Recent concerns about potential outbreaks of H9N2 strain of bird flu that could spread to human populations at least partly because of poor practices in poultry rearing seem to be the latest in an onslaught of meat and animal product related health scares; Foot and Mouth disease, BSE, E Coli, Salmonella and Swine Fever have all had high profiles in recent years. In this light, the vegan way can seem an attractive path for health reasons alone, never mind considerations of compassion or ecological sustainability. However some permaculturists have expressed views that “vegan growing is unsustainable without lots of outside stuff being brought in”, "veganism is illogical and is unsustainable other than in a high energy use society", “Vegan(ism) requires mass farming and transportation of out of season foods, two things that directly fly in the face of permaculture principles” and that "principles of animal rights are... fine on a personal level, but fail when presented as a prescription for curing the ills of society". Others have asserted that “vegan(ism) isn't permaculture. The person who wrote the book on the matter was most emphatic”, by which I presume they are referring to Bill Mollison and the Permaculture: A Designer's Manual.
Indeed Mollison does state that "...animals represent a valid way of converting inedible vegetation into protein", also that '...we should eat what is edible, at any level' and many of his designs incorporate animals into productive systems as essential components. So does veganism have anything to do with permaculture, and can it be sustainable in a cool temperate island situation such as the UK?
In fact Bill does talk about vegetarianism on page 28 of the Designer's Manual. As one might imagine, the old curmudgeon is not overly in favour and does indeed make many valid comments, particularly regarding the limitations of the trophic food pyramid model as opposed to actual complex cyclic food webs. He also comments on the dependence of the typical vegetarian diet upon large quantities of monoculturally grown grains and legumes such as soya though he doesn't mention that this is equally true of the typical Western omnivore who also consumes such quantities (indeed vastly more) when used as feed and converted into animal proteins. On page 30 he states:
"Vegetarian diets ARE very efficient, providing;
1. They are based on easily cooked or easily processed crops grown in HOME GARDENS (his emphasis).
2. That wastes, especially body wastes, are returned to the soil of that garden.
3. That we eat from where we live, and do not exploit others or incur large transport costs".
He also goes on to say;
"We should always do our energy budgets. Whatever we eat, if we do not grow any of our own food and over use a flush toilet (sending our wastes out to sea) we have lost the essential soil and nutrients needed for a sustainable life cycle"
With which I couldn't agree more.

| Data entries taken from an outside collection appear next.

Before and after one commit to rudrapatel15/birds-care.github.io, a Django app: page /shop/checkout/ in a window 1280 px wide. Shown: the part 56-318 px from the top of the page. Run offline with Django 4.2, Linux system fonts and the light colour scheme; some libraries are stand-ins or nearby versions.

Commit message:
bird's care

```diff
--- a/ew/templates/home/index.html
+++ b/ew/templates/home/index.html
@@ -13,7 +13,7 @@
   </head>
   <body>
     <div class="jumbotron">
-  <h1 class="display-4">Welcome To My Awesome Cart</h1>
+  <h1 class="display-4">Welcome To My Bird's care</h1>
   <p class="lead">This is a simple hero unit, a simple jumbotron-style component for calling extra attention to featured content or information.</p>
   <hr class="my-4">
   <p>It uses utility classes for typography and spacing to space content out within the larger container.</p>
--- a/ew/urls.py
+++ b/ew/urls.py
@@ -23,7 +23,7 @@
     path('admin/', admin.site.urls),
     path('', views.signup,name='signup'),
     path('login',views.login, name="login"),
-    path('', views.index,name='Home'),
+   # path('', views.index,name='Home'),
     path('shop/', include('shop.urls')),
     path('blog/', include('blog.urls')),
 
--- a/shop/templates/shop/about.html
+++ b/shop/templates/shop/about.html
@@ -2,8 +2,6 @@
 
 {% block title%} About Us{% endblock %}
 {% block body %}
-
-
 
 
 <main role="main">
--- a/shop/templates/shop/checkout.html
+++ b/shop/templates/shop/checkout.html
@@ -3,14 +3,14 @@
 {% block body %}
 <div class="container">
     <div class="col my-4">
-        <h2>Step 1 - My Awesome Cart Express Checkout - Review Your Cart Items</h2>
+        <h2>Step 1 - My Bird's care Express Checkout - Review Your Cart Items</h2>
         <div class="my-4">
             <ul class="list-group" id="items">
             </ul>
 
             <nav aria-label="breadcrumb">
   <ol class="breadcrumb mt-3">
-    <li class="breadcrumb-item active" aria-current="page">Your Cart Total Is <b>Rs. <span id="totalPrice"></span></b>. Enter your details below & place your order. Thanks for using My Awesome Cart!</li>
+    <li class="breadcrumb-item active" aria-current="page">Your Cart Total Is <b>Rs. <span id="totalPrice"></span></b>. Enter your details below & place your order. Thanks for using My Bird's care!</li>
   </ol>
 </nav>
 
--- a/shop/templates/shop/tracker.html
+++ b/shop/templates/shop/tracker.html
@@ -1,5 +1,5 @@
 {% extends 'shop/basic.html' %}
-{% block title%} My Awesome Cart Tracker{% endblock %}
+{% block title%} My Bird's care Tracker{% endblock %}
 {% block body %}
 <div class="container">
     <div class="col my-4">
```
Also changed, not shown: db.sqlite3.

In fact Bill's above description of sustainable vegetarianism (which here I take to mean true vegetarianism- or veganism) is virtually indistinguishable from the philosophies of the Movement For Compassionate Living and their vision, eloquently expressed in Kathleen Jannaway's 'Abundant Living In The Coming Age Of The Tree', of a UK broken up into sustainable self reliant communities, mainly meeting their needs from tree crops and garden scale vegan-organic food production.
The essence of permaculture is its attention to energy flows and cycles as well as personal accountability - it's as easy to lead an unsustainable, unaccountable vegan lifestyle based on imported, fossil fuel hungry, monoculturally grown, over packaged and over processed soya convenience foods, as it is to live as an unsustainable and unaccountable omnivore supported by the intensive factory pharm and the supermarket freezer counter. What's important is that we all develop an awareness of our own 'energy budgets' or the 'ecological footprints' of how we are living, and begin to work in our own ways to steadily reduce these.
Whatever we might think about veganism, I would suggest that if we are to create a sustainable future, we will all need to at least lessen our dependence on both animal products and the inputs they entail (at present some 85% of agricultural land use) and intensive monocultural farming in general, and start thinking about major re-afforestation programs and a movement towards a far greater percentage of our needs being met from home, market and forest gardens as well as the edible high protein and carbohydrate and other useful yields of trees.
On page 183 of the Designer's Manual, Bill quotes Colin Tudge who, in New Scientist 86, reckons ('highly conservatively') that 60% of the British Isles could be given back to nature. This is without "letting go of the misconception that it is agriculture (not individual and market gardens) that will provide the future food we eat (a common fallacy). John Jeavons estimates (on the basis of GARDENS) that we could return 94% of land to its own purposes".
Either way, that's alot of space left for trees and wildlife, and not a bad goal to aim for - nor is it unachievable when we creatively harness our human ingenuity and skills, and build upon our common strengths.